*** Opening DATA SECTION ***

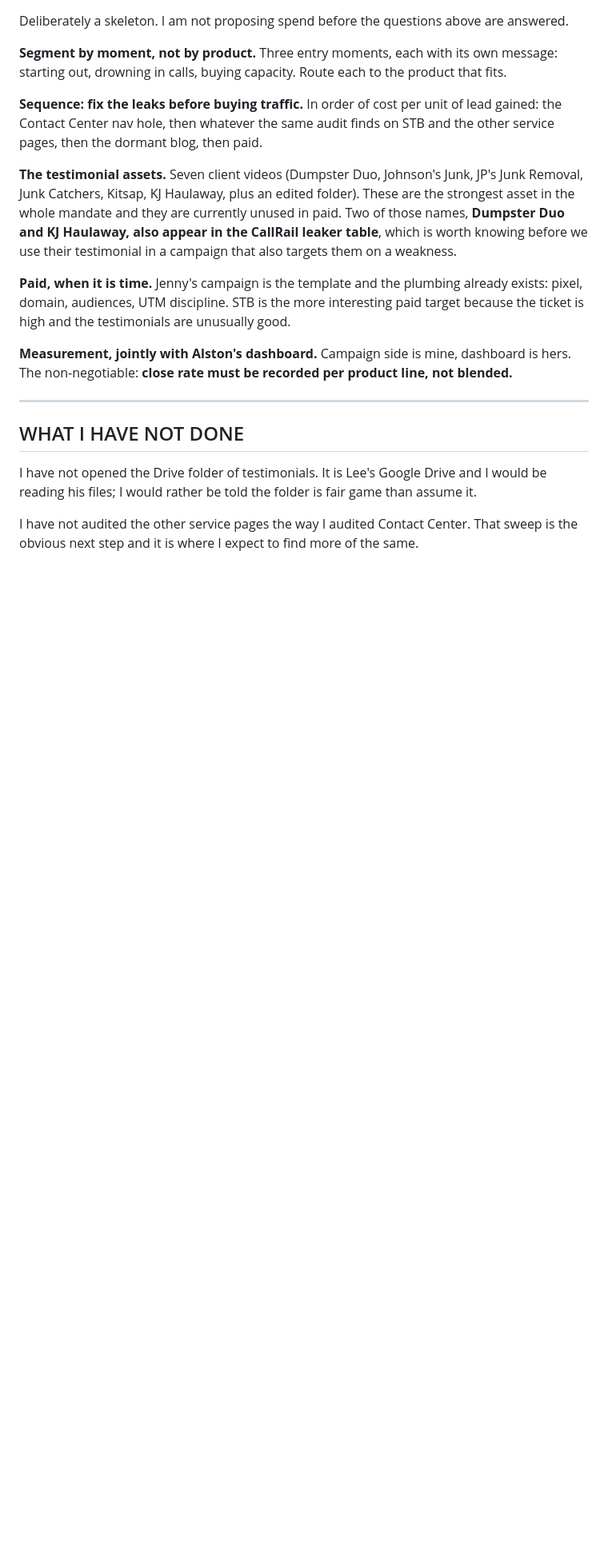
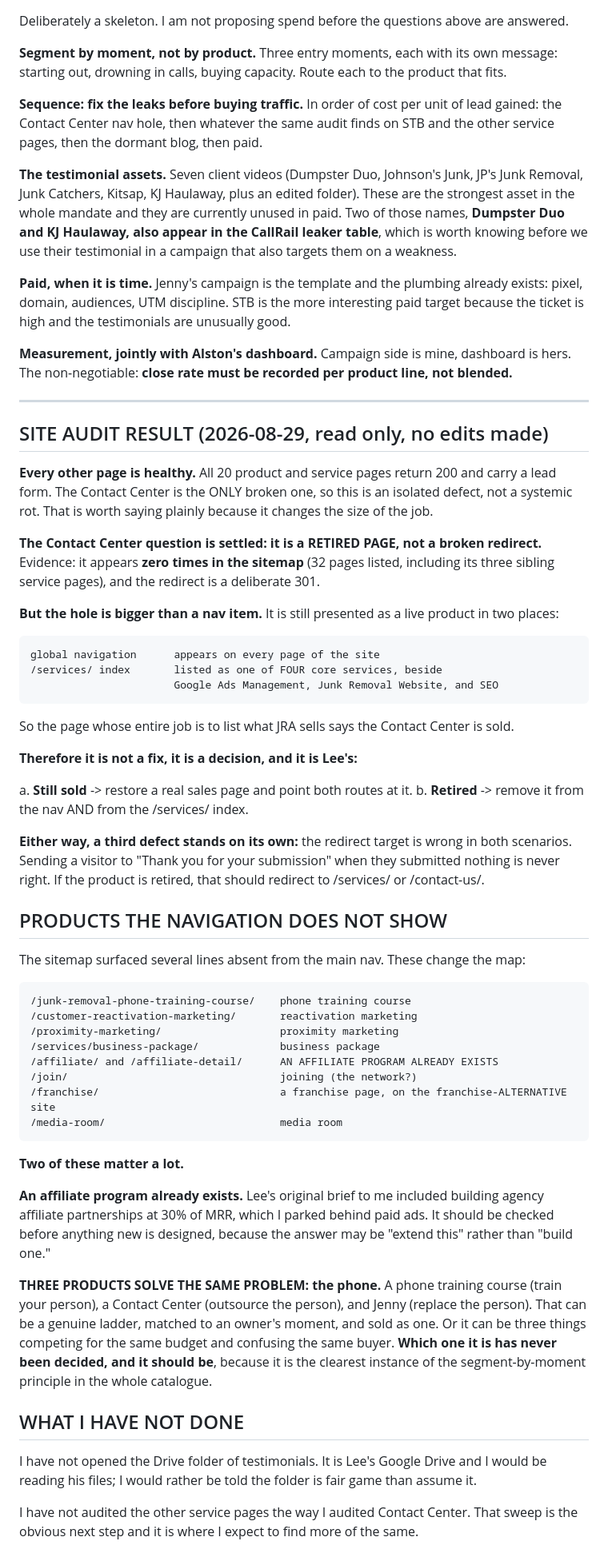
Before and after one commit to rlgodbold/jenny-webinar, a Markdown page: docs/jra-discovery-map.md, the part around the change. Shown at 80% size. Drawn GitHub-style; blank space fills up the shorter version.

Commit message:
docs: site audit, contact center is retired not broken, plus hidden product lines

```diff
--- a/docs/jra-discovery-map.md
+++ b/docs/jra-discovery-map.md
@@ -143,6 +143,61 @@ The non-negotiable: **close rate must be recorded per product line, not blended.
 
 ---
 
+## SITE AUDIT RESULT (2026-08-29, read only, no edits made)
+
+**Every other page is healthy.** All 20 product and service pages return 200 and carry a lead
+form. The Contact Center is the ONLY broken one, so this is an isolated defect, not a
+systemic rot. That is worth saying plainly because it changes the size of the job.
+
+**The Contact Center question is settled: it is a RETIRED PAGE, not a broken redirect.**
+Evidence: it appears **zero times in the sitemap** (32 pages listed, including its three
+sibling service pages), and the redirect is a deliberate 301.
+
+**But the hole is bigger than a nav item.** It is still presented as a live product in two
+places:
+
+    global navigation      appears on every page of the site
+    /services/ index       listed as one of FOUR core services, beside
+                           Google Ads Management, Junk Removal Website, and SEO
+
+So the page whose entire job is to list what JRA sells says the Contact Center is sold.
+
+**Therefore it is not a fix, it is a decision, and it is Lee's:**
+
+  a. **Still sold** -> restore a real sales page and point both routes at it.
+  b. **Retired**    -> remove it from the nav AND from the /services/ index.
+
+**Either way, a third defect stands on its own:** the redirect target is wrong in both
+scenarios. Sending a visitor to "Thank you for your submission" when they submitted nothing
+is never right. If the product is retired, that should redirect to /services/ or /contact-us/.
+
+## PRODUCTS THE NAVIGATION DOES NOT SHOW
+
+The sitemap surfaced several lines absent from the main nav. These change the map:
+
+    /junk-removal-phone-training-course/    phone training course
+    /customer-reactivation-marketing/       reactivation marketing
+    /proximity-marketing/                   proximity marketing
+    /services/business-package/             business package
+    /affiliate/ and /affiliate-detail/      AN AFFILIATE PROGRAM ALREADY EXISTS
+    /join/                                  joining (the network?)
+    /franchise/                             a franchise page, on the franchise-ALTERNATIVE site
+    /media-room/                            media room
+
+**Two of these matter a lot.**
+
+**An affiliate program already exists.** Lee's original brief to me included building agency
+affiliate partnerships at 30% of MRR, which I parked behind paid ads. It should be checked
+before anything new is designed, because the answer may be "extend this" rather than "build
+one."
+
+**THREE PRODUCTS SOLVE THE SAME PROBLEM: the phone.** A phone training course (train your
+person), a Contact Center (outsource the person), and Jenny (replace the person). That can be
+a genuine ladder, matched to an owner's moment, and sold as one. Or it can be three things
+competing for the same budget and confusing the same buyer. **Which one it is has never been
+decided, and it should be**, because it is the clearest instance of the segment-by-moment
+principle in the whole catalogue.
+
 ## WHAT I HAVE NOT DONE
 
 I have not opened the Drive folder of testimonials. It is Lee's Google Drive and I would be
```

*** Closing DATA SECTION ***

TASK GOAL
Return all records exactly; no pictures.

PROBLEM SOLUTION
Before and after one commit to rlgodbold/jenny-webinar, a Markdown page: docs/jra-discovery-map.md, the part around the change. Shown at 80% size. Drawn GitHub-style; blank space fills up the shorter version.

Commit message:
docs: site audit, contact center is retired not broken, plus hidden product lines

```diff
--- a/docs/jra-discovery-map.md
+++ b/docs/jra-discovery-map.md
@@ -143,6 +143,61 @@ The non-negotiable: **close rate must be recorded per product line, not blended.
 
 ---
 
+## SITE AUDIT RESULT (2026-08-29, read only, no edits made)
+
+**Every other page is healthy.** All 20 product and service pages return 200 and carry a lead
+form. The Contact Center is the ONLY broken one, so this is an isolated defect, not a
+systemic rot. That is worth saying plainly because it changes the size of the job.
+
+**The Contact Center question is settled: it is a RETIRED PAGE, not a broken redirect.**
+Evidence: it appears **zero times in the sitemap** (32 pages listed, including its three
+sibling service pages), and the redirect is a deliberate 301.
+
+**But the hole is bigger than a nav item.** It is still presented as a live product in two
+places:
+
+    global navigation      appears on every page of the site
+    /services/ index       listed as one of FOUR core services, beside
+                           Google Ads Management, Junk Removal Website, and SEO
+
+So the page whose entire job is to list what JRA sells says the Contact Center is sold.
+
+**Therefore it is not a fix, it is a decision, and it is Lee's:**
+
+  a. **Still sold** -> restore a real sales page and point both routes at it.
+  b. **Retired**    -> remove it from the nav AND from the /services/ index.
+
+**Either way, a third defect stands on its own:** the redirect target is wrong in both
+scenarios. Sending a visitor to "Thank you for your submission" when they submitted nothing
+is never right. If the product is retired, that should redirect to /services/ or /contact-us/.
+
+## PRODUCTS THE NAVIGATION DOES NOT SHOW
+
+The sitemap surfaced several lines absent from the main nav. These change the map:
+
+    /junk-removal-phone-training-course/    phone training course
+    /customer-reactivation-marketing/       reactivation marketing
+    /proximity-marketing/                   proximity marketing
+    /services/business-package/             business package
+    /affiliate/ and /affiliate-detail/      AN AFFILIATE PROGRAM ALREADY EXISTS
+    /join/                                  joining (the network?)
+    /franchise/                             a franchise page, on the franchise-ALTERNATIVE site
+    /media-room/                            media room
+
+**Two of these matter a lot.**
+
+**An affiliate program already exists.** Lee's original brief to me included building agency
+affiliate partnerships at 30% of MRR, which I parked behind paid ads. It should be checked
+before anything new is designed, because the answer may be "extend this" rather than "build
+one."
+
+**THREE PRODUCTS SOLVE THE SAME PROBLEM: the phone.** A phone training course (train your
+person), a Contact Center (outsource the person), and Jenny (replace the person). That can be
+a genuine ladder, matched to an owner's moment, and sold as one. Or it can be three things
+competing for the same budget and confusing the same buyer. **Which one it is has never been
+decided, and it should be**, because it is the clearest instance of the segment-by-moment
+principle in the whole catalogue.
+
 ## WHAT I HAVE NOT DONE
 
 I have not opened the Drive folder of testimonials. It is Lee's Google Drive and I would be
```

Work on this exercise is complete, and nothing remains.